Defunct Capital Bank appears to be making strenuous efforts to recover its assets by suing defaulters.
The joint Receivers of the bank have dragged CHD Financial Holdings Limited and CDH Savings and Loans Company Limited before an Accra High Court for failing to pay mature investments in the companies which is in excess of GH¢100 million.
The plaintiffs, in their statement of claim, averred that the defunct bank made investments in the two entities which have since matured.
They are therefore seeking an order for the two to pay an amount of GH¢109, 390,634.70, as well as interest accrued on the investments.
The Receivers are not happy with what they termed breach of contract on the part of the defendants and therefore want an order “directed at the Bank of Ghana (BoG) to withdraw the licences of the defendants for their inability to pay back investment on maturity dates.”
They averred that the investments had matured since July 20, 2017, with the latest maturing on February 2, 2018, but the defendants have failed to honour their part of the contract.
The plaintiffs averred that after several meetings with CHD Financial Holdings and CDH Savings and Loans, the parties undertook reconciliation.
They stated that the defendants agreed to pay all the outstanding amounts owed but have failed to do so despite several promises.
They are of the view that the defendants would not pay the outstanding amounts unless ordered by the court to do so.
They are therefore seeking an order directed against the defendants jointly and severally for the recovery of an amount of GH¢83,489,123.29 and $5,289,315.07, being the outstanding amount agreed as owed to the plaintiff by the defendants- CDH Financial Holding and CDH Savings and Loans on or about December 31, 2017.
They are also seeking “interest on GH¢ 83.489,123. 29 calculated at the prevailing commercial bank lending rates from December 31, 2018, till the date of final payment and interest on US$5,289,315.07 calculated at the Bank of Ghana United States dollar lending rate from December 31, 2018, till the date of final payment.”
Apart for the payment of the monies and accrued interest, the plaintiffs also want an order directed at the Bank of Ghana (BoG) to withdraw the licences of the defendants due to their inability to pay back investment on maturity dates.
They are also seeking damages for breach of contract, costs and any other relief (s) as the court may deem fit.
The Receivers recently filed another against the shareholders of the defunct bank for mismanagement and breach of banking sector regulations which led to the collapse of the bank.
In the suit, the Receivers are praying the court to order Pastor Mensa Otabil, William Ato Essien and the other shareholders to cough up GH¢748.251 million shareholder loans they granted themselves and promised to repay but have failed to do so.
Meanwhile, officials of CDH Savings and Loans have denied allegations that the company owes defunct Capital Bank.
According to the Head of CDH Investments, Emmanuel Adu-Sarkodie, Capital Bank rather owes CDH Savings and Loans and described the claims as absolutely false.
He, however, conceded that CDH Financial Holdings owes Capital Bank some money and that an agreement had been reached for it to be paid.
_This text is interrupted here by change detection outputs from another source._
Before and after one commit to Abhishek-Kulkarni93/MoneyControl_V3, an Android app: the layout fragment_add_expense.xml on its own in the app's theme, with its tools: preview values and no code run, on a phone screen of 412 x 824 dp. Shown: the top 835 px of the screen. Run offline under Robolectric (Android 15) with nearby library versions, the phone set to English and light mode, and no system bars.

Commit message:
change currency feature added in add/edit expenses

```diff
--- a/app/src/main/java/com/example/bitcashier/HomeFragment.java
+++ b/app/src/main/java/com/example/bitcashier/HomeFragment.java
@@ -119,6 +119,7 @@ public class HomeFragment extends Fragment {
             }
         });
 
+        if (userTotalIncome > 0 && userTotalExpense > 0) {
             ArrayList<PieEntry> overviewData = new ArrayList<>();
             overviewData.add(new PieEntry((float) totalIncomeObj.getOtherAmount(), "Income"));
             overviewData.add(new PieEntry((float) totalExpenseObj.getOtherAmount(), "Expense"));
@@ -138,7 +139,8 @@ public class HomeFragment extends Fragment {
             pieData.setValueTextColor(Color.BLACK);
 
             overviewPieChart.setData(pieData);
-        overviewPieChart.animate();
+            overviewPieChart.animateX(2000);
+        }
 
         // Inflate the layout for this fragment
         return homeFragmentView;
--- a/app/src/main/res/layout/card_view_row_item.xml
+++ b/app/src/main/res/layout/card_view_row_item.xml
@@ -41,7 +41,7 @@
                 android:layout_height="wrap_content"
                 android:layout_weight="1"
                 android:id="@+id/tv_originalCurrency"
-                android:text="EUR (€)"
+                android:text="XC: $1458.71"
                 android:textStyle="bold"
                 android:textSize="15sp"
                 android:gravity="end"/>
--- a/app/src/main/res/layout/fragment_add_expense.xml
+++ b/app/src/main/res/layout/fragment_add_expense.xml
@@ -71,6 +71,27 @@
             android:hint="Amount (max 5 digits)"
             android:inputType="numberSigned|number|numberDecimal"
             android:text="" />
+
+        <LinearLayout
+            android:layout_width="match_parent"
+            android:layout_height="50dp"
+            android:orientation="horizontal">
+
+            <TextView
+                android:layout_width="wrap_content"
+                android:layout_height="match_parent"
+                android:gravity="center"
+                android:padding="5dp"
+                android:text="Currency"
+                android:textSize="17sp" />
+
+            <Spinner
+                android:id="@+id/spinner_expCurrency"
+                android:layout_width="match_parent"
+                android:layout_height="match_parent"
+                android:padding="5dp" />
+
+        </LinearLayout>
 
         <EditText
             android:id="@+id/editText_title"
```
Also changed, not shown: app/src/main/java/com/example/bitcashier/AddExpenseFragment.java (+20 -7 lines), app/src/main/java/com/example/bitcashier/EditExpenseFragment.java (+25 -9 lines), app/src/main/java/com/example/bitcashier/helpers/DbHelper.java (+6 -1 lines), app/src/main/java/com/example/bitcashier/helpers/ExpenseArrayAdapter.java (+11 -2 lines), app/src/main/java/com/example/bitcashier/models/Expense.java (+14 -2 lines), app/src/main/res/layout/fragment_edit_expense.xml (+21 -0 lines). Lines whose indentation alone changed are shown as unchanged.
“The accusation is absolutely false; it may be an example of what you call fake news. CHD Savings and Loans does not owe Capital Bank any money. It’s Capital Bank that owes CDH Savings and Loans. When we meet in court next week they would have to show the court where they came up with such a number,” Mr. Adu-Sakordie said told Citi FM.
He added that “we told them that the money was not with us. The money was actually with Premium Bank, which is to the tune of GH¢92 million. Premium Bank is going to pay the money and the money would come soon,” Mr. Adu-Sarkodie added.